Monday, November 19, 2012

Hall of Fame

My new favorite hobby is studying awesome people.

Last summer I discovered the book "Lessons from Great Lives" by Sterling Sill (but if you want it, get the old edition since the "co-author" of the new one took out half the people, though he did add in two, including a chapter on Sterling Sill).  For quite some time I've watched for great qualities in people that I want to emulate, but Sill talks about creating his own personal "Hall of Fame" of people with qualities he wanted to build in himself.  It's an inspiring read, and it's helped me to see history in a new, more real light.  Sill wrote biographies of over 100 people for his own benefit.  As he states, "A person who provides a good example has the blessed ability of arousing a desire in others to develop their own talents and aptitudes to their upper limits.  The tremendous upward pull that one personality may have upon another might be compared to the attraction that the planets exert as they hold each other in their orbits."  
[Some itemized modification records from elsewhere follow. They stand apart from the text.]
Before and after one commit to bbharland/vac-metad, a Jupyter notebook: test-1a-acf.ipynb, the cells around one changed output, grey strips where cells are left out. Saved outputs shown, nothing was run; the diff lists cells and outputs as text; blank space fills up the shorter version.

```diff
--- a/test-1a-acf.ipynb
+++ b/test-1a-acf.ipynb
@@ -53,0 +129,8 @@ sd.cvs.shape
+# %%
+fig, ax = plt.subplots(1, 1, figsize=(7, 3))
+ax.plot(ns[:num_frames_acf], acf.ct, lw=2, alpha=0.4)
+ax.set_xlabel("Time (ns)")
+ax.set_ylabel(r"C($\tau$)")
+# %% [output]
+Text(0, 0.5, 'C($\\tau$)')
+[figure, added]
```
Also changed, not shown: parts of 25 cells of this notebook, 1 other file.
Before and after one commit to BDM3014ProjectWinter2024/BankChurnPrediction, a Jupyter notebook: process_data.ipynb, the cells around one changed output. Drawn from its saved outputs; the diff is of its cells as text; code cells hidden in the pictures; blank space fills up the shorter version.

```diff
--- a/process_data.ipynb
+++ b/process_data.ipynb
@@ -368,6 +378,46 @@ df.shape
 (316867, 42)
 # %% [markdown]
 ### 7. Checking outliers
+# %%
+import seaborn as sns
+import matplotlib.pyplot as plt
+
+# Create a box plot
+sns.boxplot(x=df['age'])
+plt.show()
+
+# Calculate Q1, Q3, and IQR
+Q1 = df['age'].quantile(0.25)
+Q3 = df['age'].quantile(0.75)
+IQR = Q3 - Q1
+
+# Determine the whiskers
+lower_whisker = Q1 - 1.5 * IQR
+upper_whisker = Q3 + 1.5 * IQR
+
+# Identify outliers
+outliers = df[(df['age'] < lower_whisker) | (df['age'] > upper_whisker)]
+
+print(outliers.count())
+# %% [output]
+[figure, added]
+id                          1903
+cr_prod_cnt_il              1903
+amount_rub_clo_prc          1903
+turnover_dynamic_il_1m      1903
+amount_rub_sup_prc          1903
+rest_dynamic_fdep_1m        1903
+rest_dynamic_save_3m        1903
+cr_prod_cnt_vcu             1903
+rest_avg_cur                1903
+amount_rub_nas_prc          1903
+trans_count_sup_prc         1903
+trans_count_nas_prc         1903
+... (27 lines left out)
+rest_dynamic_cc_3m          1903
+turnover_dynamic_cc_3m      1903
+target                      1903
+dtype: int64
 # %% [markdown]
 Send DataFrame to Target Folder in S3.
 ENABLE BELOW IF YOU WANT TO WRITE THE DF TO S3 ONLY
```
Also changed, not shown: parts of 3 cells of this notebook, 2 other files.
From Sill, I learned about another source on great people.  Elbert Hubbard wrote the "Little Journeys into the Homes of Great..." series, which includes great scientists, orators, teachers, women (because they were written a long time ago when we needed our own book), reformers, musicians, etc.  Lucky enough, these are in the public domain and free for use.  I've only read a few of these, one that I thought was odd because it didn't have nearly enough about the person, and two others that I really enjoyed.

Then a couple months ago we had just walked into Deseret Book when I noticed the book "10 Great Souls I Want to Meet in Heaven" by S. Michael Wilcox.  I carried it around the rest of the time we were there telling myself to put it back, but when I didn't, I googled for a coupon and bought it.  Very glad I did.  Wilcox mentions that when he initially started making his own list of great people, he began with family, then thought of people in the scriptures, historical figures, and even great characters in literature, but for the book he chose historical figures.  One quote from the preface that gives me chills (referring to things like Psalms 8:4-5), "Sometimes it is difficult to believe such lofty thoughts are describing us and our fellow human travelers.  It is certainly true we have, as a race, often not lived up to these divine potentialities.  Yet man was created in the image of God, not only outwardly, but also inwardly, in the qualities of the soul.  Humanity was the last act of creation, its crown!  We shouldn't be surprised to see evidences of glory and honor in our fellowmen."

I've been able to teach about and discuss some of the great people I've been studying during Vanguard, our homeschool group, but I've decided I need to keep a better record of that for my own Hall of Fame, and maybe to spark the interest of others that might want to learn about some of these greats as well.  Stay tuned.  (This might actually get me blogging somewhat regularly again.)

P.S.  Here's an interesting article I found with a "discussion" between 10 greats.


  1. I love it. The "Hall's Hall of Fame!"

    How're you doing? Miss you!


  2. Love it, Marni! I still need to read those, but that quote was so powerful, the one about how we shouldn't be surprised ot see it in our fellowman, who are created in the image of God. What an incredible thought! Thanks for taking the time to share and post it...wish I could be sitting there in Vanguard listening to you :)...